Starting next month, public employees in Costa Rica will receive a salary increase ranging from 1.08 to 1.60 percent depending on profession.
The percentages were set at 8:30 p.m. on Wednesday after six hours of negotiations between government representatives and union leaders.
The unions – Rerum Novarum, Central Juanito Mora, the National Confederation of Workers, the Costa Rican Confederation of Democratic Workers and the Costa Rican Workers Movement –accepted the government’s proposal and signed an agreement.
However, leaders of the National Association of Educators (ANDE), the High School Teachers’ Association and Costa Rica’s Social Security System Workers Union left the negotiations earlier in the afternoon, citing a disagreement with the proposed figures.

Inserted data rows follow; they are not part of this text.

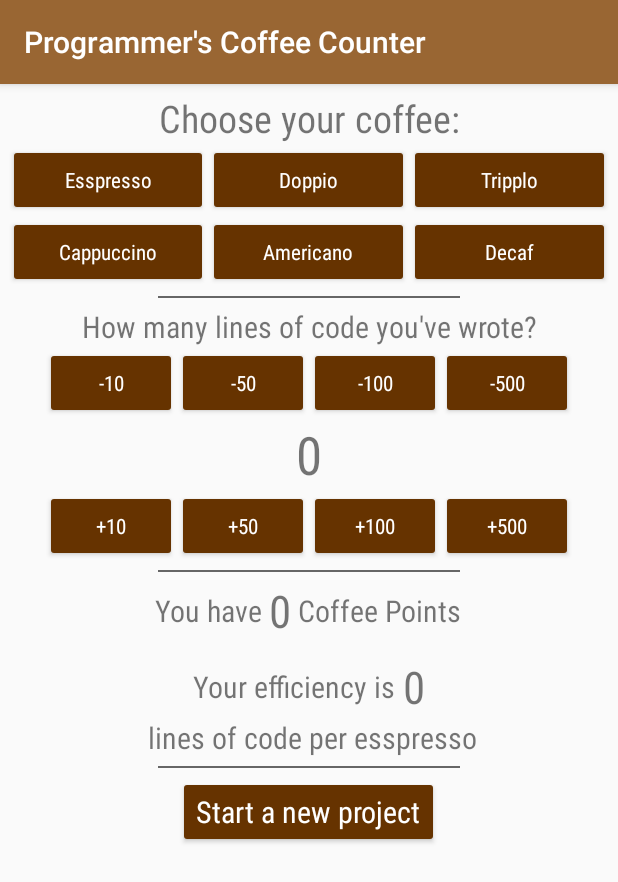
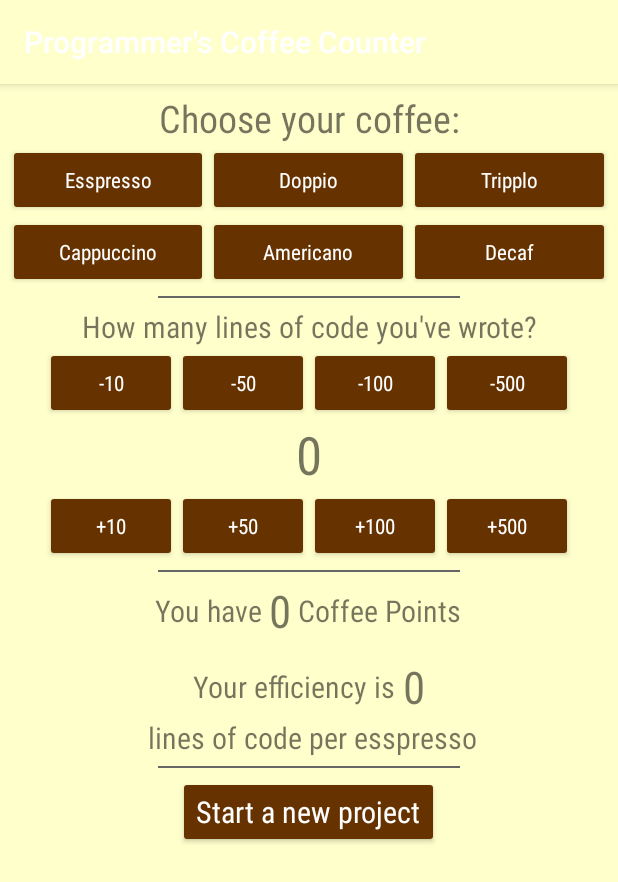
Before and after one commit to JoannaHulek/Programmer-s-Coffee-Counter, an Android app: the MainActivity screen opened directly, with no data from a screen before it, on a phone screen of 412 x 824 dp. Shown: the top 882 px of the screen. Run offline under Robolectric (Android 15) with nearby library versions, the phone set to English and light mode, and no system bars.

Commit message:
Update styles.xml

```diff
--- a/app/src/main/res/values/styles.xml
+++ b/app/src/main/res/values/styles.xml
@@ -3,12 +3,14 @@
     <!-- Base application theme. -->
     <style name="AppTheme" parent="Theme.AppCompat.Light.DarkActionBar">
         <!-- Customize your theme here. -->
+        <item name="android:background">#FFFFCC</item>
         <item name="colorPrimary">#996633</item>
         <item name="colorPrimaryDark">#663300</item>
         <item name="colorAccent">@color/colorAccent</item>
-<item name="android:fontFamily">sans-serif-condensed</item>
+        <item name="android:fontFamily">sans-serif-condensed</item>
         <item name="android:colorButtonNormal">#663300</item>
-        <item name="android:textAppearanceButton">@style/TextAppearance.AppCompat.Button.Custom</item>
+        <item name="android:textAppearanceButton">@style/TextAppearance.AppCompat.Button.Custom
+        </item>
 
     </style>
 
```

Those groups had requested an increase of at least 2.3 percent.
The hike mostly will benefit 250,000 unskilled employees earning minimum wages, who will receive a 1.6 percent increase.
Negotiators agreed on 0.94 percent of the base salary for professional workers plus 0.14 that was pending from negotiations during the previous quarter.
Union leaders who rejected the approved raises publicly called the government’s figure “vulgar.”
“It is extremely shameful to hold negotiations under these terms with a government that had always voiced an intention of making social change,” said a visibly upset ANDE President Gilberto Cascante, who added that the increase “will not have any effect on educators’ pockets.”
He also promised to explore the option of filing an international complaint with the International Labour Organization.
“We aren’t ruling out protests, if needed,” Cascante said.